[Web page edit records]

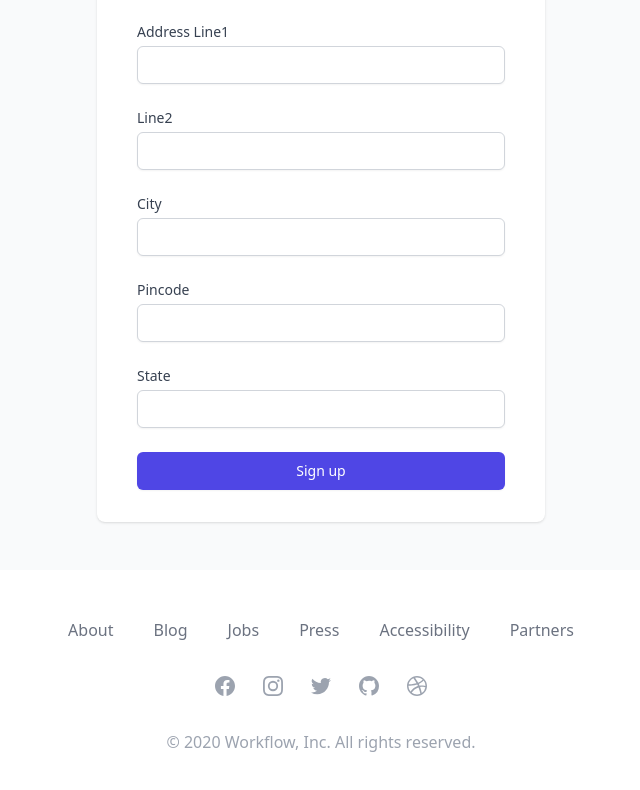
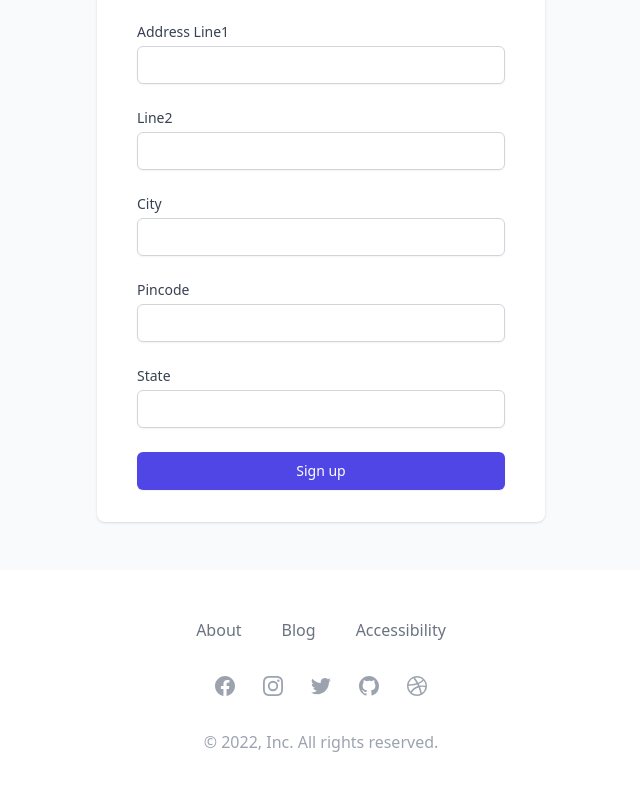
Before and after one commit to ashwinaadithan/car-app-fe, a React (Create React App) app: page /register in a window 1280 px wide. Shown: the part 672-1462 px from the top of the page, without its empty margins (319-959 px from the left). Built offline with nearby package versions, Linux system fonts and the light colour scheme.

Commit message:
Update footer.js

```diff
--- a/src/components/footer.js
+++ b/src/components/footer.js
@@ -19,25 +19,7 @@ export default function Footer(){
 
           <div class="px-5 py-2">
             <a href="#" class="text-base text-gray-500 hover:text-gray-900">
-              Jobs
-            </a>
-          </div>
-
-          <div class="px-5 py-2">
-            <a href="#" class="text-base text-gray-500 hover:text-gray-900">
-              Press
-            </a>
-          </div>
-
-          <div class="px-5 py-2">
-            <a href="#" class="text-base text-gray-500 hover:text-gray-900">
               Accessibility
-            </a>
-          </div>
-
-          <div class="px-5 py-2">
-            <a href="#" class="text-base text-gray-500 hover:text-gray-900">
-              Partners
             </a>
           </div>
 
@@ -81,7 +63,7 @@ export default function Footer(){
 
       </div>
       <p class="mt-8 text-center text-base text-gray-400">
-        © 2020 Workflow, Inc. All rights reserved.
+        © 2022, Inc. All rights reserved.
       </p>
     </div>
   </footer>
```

YOUR INSTRUCTIONS: If a line of the records above contains the word "function", count it; then give the total and nothing more.

SOLUTION: 2